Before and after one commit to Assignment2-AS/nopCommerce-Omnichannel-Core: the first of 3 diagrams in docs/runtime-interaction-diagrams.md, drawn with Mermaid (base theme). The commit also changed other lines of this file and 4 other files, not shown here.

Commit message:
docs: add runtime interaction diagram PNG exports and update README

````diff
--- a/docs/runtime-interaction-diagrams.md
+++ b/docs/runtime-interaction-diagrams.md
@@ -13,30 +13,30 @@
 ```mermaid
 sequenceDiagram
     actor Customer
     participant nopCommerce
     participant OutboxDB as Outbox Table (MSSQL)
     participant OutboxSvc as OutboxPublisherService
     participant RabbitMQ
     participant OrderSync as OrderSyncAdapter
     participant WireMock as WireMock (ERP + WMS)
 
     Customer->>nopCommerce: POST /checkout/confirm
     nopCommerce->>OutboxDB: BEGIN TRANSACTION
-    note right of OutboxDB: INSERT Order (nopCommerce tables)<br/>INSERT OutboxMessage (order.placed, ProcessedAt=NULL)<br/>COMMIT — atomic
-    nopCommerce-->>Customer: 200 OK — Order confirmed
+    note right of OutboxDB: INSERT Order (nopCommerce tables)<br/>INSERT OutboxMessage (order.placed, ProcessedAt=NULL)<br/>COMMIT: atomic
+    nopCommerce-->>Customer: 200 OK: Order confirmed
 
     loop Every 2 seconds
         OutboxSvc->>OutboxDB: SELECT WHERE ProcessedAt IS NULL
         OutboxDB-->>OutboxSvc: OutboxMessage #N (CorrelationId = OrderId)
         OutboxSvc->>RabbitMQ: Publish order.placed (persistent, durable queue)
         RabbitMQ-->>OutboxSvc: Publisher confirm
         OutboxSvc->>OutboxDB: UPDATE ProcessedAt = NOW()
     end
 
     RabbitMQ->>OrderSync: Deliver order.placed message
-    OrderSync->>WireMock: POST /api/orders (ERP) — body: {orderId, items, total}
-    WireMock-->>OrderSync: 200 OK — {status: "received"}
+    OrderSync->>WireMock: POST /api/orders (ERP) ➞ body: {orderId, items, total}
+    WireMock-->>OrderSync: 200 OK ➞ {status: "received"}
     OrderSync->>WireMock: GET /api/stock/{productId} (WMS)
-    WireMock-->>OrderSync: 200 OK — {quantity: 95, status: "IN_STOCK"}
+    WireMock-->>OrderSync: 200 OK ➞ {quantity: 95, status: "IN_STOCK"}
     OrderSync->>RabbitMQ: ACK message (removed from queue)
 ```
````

★ ★ ★ ★ ★

**WORK REQUEST**
Above are the lines; repeat exactly the ones from the line containing "participant WireMock as" down to the line containing "OutboxDB-->>OutboxSvc: OutboxMessage #N", both inclusive.

**WRITTEN ANSWER**
     participant WireMock as WireMock (ERP + WMS)
 
     Customer->>nopCommerce: POST /checkout/confirm
     nopCommerce->>OutboxDB: BEGIN TRANSACTION
-    note right of OutboxDB: INSERT Order (nopCommerce tables)<br/>INSERT OutboxMessage (order.placed, ProcessedAt=NULL)<br/>COMMIT — atomic
-    nopCommerce-->>Customer: 200 OK — Order confirmed
+    note right of OutboxDB: INSERT Order (nopCommerce tables)<br/>INSERT OutboxMessage (order.placed, ProcessedAt=NULL)<br/>COMMIT: atomic
+    nopCommerce-->>Customer: 200 OK: Order confirmed
 
     loop Every 2 seconds
         OutboxSvc->>OutboxDB: SELECT WHERE ProcessedAt IS NULL
         OutboxDB-->>OutboxSvc: OutboxMessage #N (CorrelationId = OrderId)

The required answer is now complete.